* [Provided data]

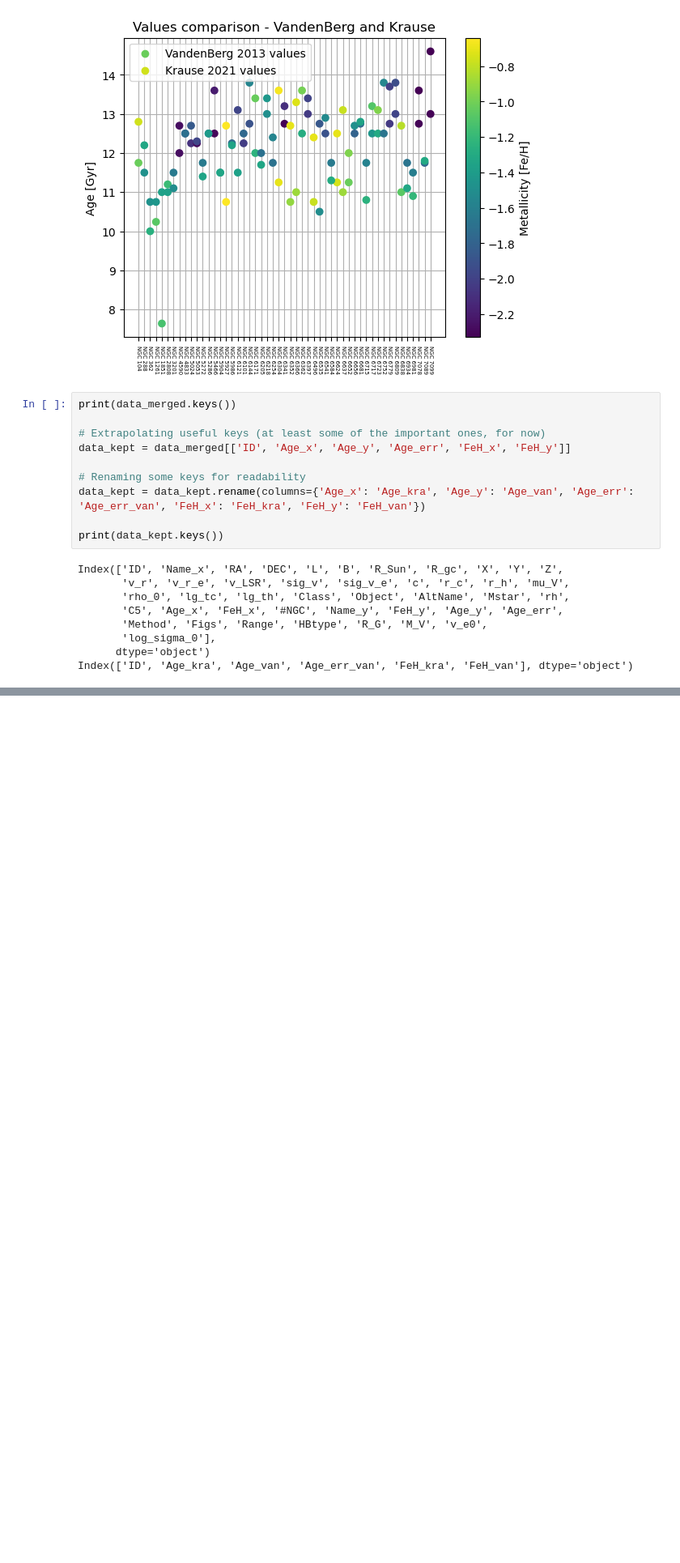
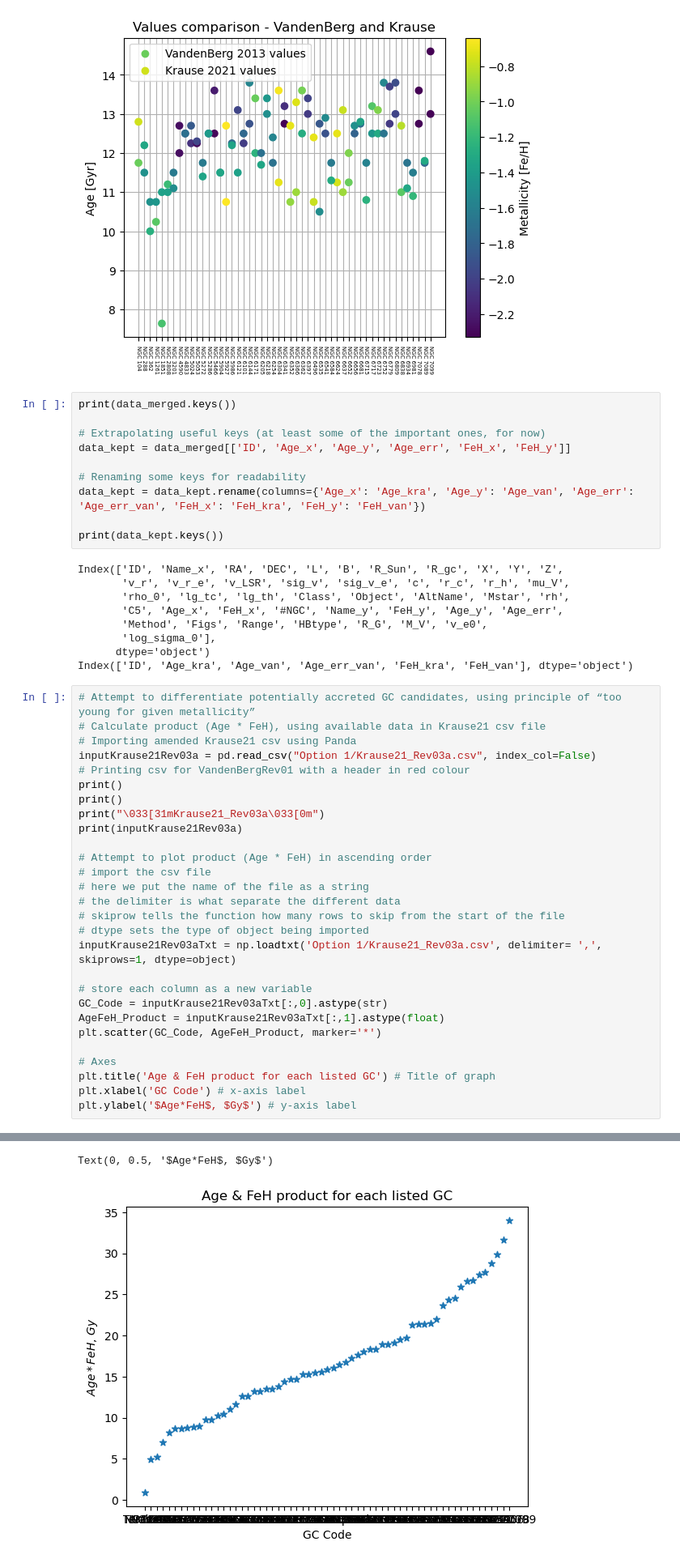
Before and after one commit to SS-UNSW/PHYS3116-Ethan-Slava, a Jupyter notebook: option1.ipynb, the cells around one changed output, grey strips where cells are left out. Shown at 81% size. Cells and saved outputs as stored; diff of their text form; blank space fills up the shorter version.

Commit message:
Code to calculate product of Age and FeH in order to differentiate accreted GC from the rest

```diff
--- a/option1.ipynb
+++ b/option1.ipynb
@@ -333,3 +333,32 @@ Index(['ID', 'Name_x', 'RA', 'DEC', 'L', 'B', 'R_Sun', 'R_gc', 'X', 'Y', 'Z',
        'log_sigma_0'],
       dtype='object')
 Index(['ID', 'Age_kra', 'Age_van', 'Age_err_van', 'FeH_kra', 'FeH_van'], dtype='object')
+# %%
+# Attempt to differentiate potentially accreted GC candidates, using principle of “too young for given metallicity”
+# Calculate product (Age * FeH), using available data in Krause21 csv file
+# Importing amended Krause21 csv using Panda
+inputKrause21Rev03a = pd.read_csv("Option 1/Krause21_Rev03a.csv", index_col=False)
+# Printing csv for VandenBergRev01 with a header in red colour
+print()
+print()
+print("\033[31mKrause21_Rev03a\033[0m")
+print(inputKrause21Rev03a)
+
+# Attempt to plot product (Age * FeH) in ascending order
+# import the csv file
+# here we put the name of the file as a string
+# the delimiter is what separate the different data
+# skiprow tells the function how many rows to skip from the start of the file
+# dtype sets the type of object being imported
+inputKrause21Rev03aTxt = np.loadtxt('Option 1/Krause21_Rev03a.csv', delimiter= ',', skiprows=1, dtype=object)
+
+# store each column as a new variable
+GC_Code = inputKrause21Rev03aTxt[:,0].astype(str)
+AgeFeH_Product = inputKrause21Rev03aTxt[:,1].astype(float)
+plt.scatter(GC_Code, AgeFeH_Product, marker='*')
+
+# Axes
+plt.title('Age & FeH product for each listed GC') # Title of graph
+plt.xlabel('GC Code') # x-axis label
+plt.ylabel('$Age*FeH$, $Gy$') # y-axis label
+# %% [output]
@@ -335,0 +380,2 @@ Index(['ID', 'Age_kra', 'Age_van', 'Age_err_van', 'FeH_kra', 'FeH_van'], dtype='
+Text(0, 0.5, '$Age*FeH$, $Gy$')
+[figure, added]
```
Also changed, not shown: parts of 3 cells of this notebook.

* [Exercise directions]
Write the entries out again word for word. Omit all pictures from them.

* [The answer]
Before and after one commit to SS-UNSW/PHYS3116-Ethan-Slava, a Jupyter notebook: option1.ipynb, the cells around one changed output, grey strips where cells are left out. Shown at 81% size. Cells and saved outputs as stored; diff of their text form; blank space fills up the shorter version.

Commit message:
Code to calculate product of Age and FeH in order to differentiate accreted GC from the rest

```diff
--- a/option1.ipynb
+++ b/option1.ipynb
@@ -333,3 +333,32 @@ Index(['ID', 'Name_x', 'RA', 'DEC', 'L', 'B', 'R_Sun', 'R_gc', 'X', 'Y', 'Z',
        'log_sigma_0'],
       dtype='object')
 Index(['ID', 'Age_kra', 'Age_van', 'Age_err_van', 'FeH_kra', 'FeH_van'], dtype='object')
+# %%
+# Attempt to differentiate potentially accreted GC candidates, using principle of “too young for given metallicity”
+# Calculate product (Age * FeH), using available data in Krause21 csv file
+# Importing amended Krause21 csv using Panda
+inputKrause21Rev03a = pd.read_csv("Option 1/Krause21_Rev03a.csv", index_col=False)
+# Printing csv for VandenBergRev01 with a header in red colour
+print()
+print()
+print("\033[31mKrause21_Rev03a\033[0m")
+print(inputKrause21Rev03a)
+
+# Attempt to plot product (Age * FeH) in ascending order
+# import the csv file
+# here we put the name of the file as a string
+# the delimiter is what separate the different data
+# skiprow tells the function how many rows to skip from the start of the file
+# dtype sets the type of object being imported
+inputKrause21Rev03aTxt = np.loadtxt('Option 1/Krause21_Rev03a.csv', delimiter= ',', skiprows=1, dtype=object)
+
+# store each column as a new variable
+GC_Code = inputKrause21Rev03aTxt[:,0].astype(str)
+AgeFeH_Product = inputKrause21Rev03aTxt[:,1].astype(float)
+plt.scatter(GC_Code, AgeFeH_Product, marker='*')
+
+# Axes
+plt.title('Age & FeH product for each listed GC') # Title of graph
+plt.xlabel('GC Code') # x-axis label
+plt.ylabel('$Age*FeH$, $Gy$') # y-axis label
+# %% [output]
@@ -335,0 +380,2 @@ Index(['ID', 'Age_kra', 'Age_van', 'Age_err_van', 'FeH_kra', 'FeH_van'], dtype='
+Text(0, 0.5, '$Age*FeH$, $Gy$')
+[figure, added]
```
Also changed, not shown: parts of 3 cells of this notebook.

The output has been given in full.